By scouring the entire Web for mentions of known malware related to specific domains, we were able to identify nearly 1,400 instances of malware-infested domains that were not recognized on established blacklists. Recorded Future analyzed 890,000 documents that mention malware (including Web pages, tweets, and pastes) from nearly 700,000 Web sources that we track with the Recorded Future Web index. This means that 92% of the suspicious IP addresses identified in our project were not found elsewhere on other blacklists!
It’s important to note that in this particular test, the criteria for inclusion was two instances of malware mentions. When looking for suspicious domains with only one associated malware, the number of potential threats increases. Increasing the mentions of malware, we believe, increases the accuracy of the findings, meaning organizations can improve their threat intelligence and threat detection capabilities, and drive down risks.

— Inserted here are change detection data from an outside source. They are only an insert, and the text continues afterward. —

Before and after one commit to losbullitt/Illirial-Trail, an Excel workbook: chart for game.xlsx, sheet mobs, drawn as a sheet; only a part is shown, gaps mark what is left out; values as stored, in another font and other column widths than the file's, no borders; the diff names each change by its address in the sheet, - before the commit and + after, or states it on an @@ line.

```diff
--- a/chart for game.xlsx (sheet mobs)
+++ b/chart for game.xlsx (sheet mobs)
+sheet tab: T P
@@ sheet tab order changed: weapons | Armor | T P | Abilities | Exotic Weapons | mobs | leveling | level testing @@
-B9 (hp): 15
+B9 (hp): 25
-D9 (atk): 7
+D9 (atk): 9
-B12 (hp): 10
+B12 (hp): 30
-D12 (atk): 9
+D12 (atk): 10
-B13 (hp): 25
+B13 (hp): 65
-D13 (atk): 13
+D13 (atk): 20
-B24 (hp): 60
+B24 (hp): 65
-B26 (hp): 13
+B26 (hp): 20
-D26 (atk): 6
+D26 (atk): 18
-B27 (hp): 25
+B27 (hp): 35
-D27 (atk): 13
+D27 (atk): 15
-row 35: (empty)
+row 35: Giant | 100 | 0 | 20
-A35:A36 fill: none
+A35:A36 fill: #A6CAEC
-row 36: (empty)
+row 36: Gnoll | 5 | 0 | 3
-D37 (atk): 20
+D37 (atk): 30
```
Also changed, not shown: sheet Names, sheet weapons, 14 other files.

Network graph of 1,521 IP addresses (blue) and 198 malware (red).